Rafed English

The Statutes of Marriage; Annulment (faskh)

Adopted from the Book : "Temporary Marriage in Islamic Laws" by : "Sachiko Marata"

C. Annulment (faskh)

Any time a spouse has certain specified physical or mental disabilities which make continuation of the marriage difficult, the other spouse may annul the marriage. These disabilities vary according to the different schools. All schools except the Hanafi list insanity, emasculation, and impotence for the men, and insanity, leprosy, and a blocked vagina for the wife; each of them except the Hanafi then adds various other disabilities of the same sort. In the Hanafi school the wife has the right to annul the marriage only for the three grounds listed, while the husband has no grounds for annulment on the basis of disabilities.1

The spouse who discovers a disability in the other spouse must exercise the right of annulment immediately or lose the right. Similarly, if there was knowledge of the disability before the marriage, the marriage is in effect an expression of satisfaction with the disability, so there is no grounds for annulment; however, the Shafi'is and Malikis hold that a woman's knowledge of the man's impotence before marriage does not effect her right to annul the marriage.2 If the annulment takes place before consummation, the wife receives no dower; if the marriage has been consummated, she receives the full dower.
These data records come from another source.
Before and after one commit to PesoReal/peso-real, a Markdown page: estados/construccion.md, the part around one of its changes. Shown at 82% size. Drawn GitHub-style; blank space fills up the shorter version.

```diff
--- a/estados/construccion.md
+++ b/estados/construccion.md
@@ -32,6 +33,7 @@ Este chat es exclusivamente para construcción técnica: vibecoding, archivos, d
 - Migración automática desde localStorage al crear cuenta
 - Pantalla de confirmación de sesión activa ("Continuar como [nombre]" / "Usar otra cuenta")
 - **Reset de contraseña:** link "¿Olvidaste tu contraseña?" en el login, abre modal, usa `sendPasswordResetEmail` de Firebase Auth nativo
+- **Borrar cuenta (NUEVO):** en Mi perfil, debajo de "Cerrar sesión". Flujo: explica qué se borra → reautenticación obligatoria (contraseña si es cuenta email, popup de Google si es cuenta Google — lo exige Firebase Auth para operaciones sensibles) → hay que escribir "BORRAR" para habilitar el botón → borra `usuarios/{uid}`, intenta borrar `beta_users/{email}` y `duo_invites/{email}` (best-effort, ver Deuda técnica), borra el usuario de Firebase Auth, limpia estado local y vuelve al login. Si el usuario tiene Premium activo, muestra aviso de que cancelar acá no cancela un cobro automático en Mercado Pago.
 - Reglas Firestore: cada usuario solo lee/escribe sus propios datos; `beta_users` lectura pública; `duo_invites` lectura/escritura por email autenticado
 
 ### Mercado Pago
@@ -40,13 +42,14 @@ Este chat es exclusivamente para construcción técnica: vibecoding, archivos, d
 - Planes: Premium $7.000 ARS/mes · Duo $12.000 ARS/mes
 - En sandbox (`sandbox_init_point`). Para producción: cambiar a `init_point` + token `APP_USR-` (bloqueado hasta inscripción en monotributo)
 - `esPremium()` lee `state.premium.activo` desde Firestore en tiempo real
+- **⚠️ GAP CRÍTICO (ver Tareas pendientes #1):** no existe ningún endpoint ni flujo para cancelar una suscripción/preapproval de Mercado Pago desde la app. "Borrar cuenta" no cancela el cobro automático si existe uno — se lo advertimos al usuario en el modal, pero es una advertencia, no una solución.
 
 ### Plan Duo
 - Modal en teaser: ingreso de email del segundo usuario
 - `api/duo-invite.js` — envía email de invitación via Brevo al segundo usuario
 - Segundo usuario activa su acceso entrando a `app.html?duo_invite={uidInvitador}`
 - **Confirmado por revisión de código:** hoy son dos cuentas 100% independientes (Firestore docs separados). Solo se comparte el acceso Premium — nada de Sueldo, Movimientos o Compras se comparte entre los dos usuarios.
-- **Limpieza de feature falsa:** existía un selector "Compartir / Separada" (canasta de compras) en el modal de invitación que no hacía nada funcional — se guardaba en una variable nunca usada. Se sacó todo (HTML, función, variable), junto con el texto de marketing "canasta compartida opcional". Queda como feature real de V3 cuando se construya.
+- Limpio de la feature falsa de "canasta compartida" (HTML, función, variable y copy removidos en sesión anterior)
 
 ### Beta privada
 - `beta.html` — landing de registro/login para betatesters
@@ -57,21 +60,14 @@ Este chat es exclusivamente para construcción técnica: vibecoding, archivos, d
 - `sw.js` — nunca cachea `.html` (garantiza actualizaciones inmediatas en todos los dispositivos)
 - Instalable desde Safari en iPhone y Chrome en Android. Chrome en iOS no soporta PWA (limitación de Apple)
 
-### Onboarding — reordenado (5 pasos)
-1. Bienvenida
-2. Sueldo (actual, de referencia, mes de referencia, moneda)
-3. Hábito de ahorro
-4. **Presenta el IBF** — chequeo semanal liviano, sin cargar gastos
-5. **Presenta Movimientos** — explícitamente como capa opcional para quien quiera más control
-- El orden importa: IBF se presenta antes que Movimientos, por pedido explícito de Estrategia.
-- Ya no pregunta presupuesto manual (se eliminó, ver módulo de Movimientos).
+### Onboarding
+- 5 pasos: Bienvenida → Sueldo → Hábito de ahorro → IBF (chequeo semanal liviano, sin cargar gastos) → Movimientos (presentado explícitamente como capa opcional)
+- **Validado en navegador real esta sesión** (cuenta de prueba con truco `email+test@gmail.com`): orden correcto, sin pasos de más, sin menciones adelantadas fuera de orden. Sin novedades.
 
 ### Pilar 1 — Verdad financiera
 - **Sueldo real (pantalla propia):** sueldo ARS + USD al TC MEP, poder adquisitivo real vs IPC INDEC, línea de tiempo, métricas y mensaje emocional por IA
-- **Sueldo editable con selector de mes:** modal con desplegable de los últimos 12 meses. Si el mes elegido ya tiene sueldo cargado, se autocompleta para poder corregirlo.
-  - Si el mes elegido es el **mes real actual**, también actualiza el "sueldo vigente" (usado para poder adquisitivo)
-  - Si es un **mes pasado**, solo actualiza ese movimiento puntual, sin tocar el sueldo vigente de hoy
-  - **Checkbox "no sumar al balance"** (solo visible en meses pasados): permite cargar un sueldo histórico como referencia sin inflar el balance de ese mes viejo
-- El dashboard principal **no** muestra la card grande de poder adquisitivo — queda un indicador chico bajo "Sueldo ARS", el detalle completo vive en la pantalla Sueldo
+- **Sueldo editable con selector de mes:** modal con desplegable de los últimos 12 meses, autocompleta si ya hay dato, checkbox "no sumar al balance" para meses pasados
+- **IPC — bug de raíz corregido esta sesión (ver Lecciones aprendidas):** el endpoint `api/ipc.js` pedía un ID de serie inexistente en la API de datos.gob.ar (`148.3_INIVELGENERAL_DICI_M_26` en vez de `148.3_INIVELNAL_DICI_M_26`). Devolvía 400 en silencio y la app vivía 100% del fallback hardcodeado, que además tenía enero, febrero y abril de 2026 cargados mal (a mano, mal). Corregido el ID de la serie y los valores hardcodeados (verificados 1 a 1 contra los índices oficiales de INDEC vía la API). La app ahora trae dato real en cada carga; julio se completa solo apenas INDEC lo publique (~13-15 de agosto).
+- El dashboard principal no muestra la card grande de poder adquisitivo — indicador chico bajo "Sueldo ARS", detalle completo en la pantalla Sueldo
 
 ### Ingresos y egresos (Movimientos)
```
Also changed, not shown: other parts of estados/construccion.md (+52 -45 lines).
All schools agree that disabilities which existed before the marriage are grounds for annulment, but there is a difference of opinion about disabilities which appear after the marriage. The Malikis hold that in the case of such later disabilities, the wife-but not the husband-has the right to annulment before consummation, so long as the husband was healthy before the marriage; however, in the case of insanity and leprosy, the husband has one year in which to undergo treatment, If he is not cured in one year , the annulment takes place,3 All schools agree that a full year is needed before the man can be judged impotent; after a year, the annulment takes place, The Shafi'is and Hanbalis maintain that both spouses retain the right to annulment, whether before or after consummation, The Sunni schools agree that the annulment should be declared by a qadi. The Shi'is say that disabilities occurring after marriage do not establish grounds for annulment, with the exception of the husband's insanity, which is grounds for annulment even after consummation; as for impotence, the wife should seek the qadis pronouncement of the one year period, but then she herself annuls the marriage.4

1. Fiqh, IV, 189-92.

2. Ibid.,197.

3. Ibid.,181-98.

4. Sharh al-lum'a, v, 387; Riyad, II, 132-35.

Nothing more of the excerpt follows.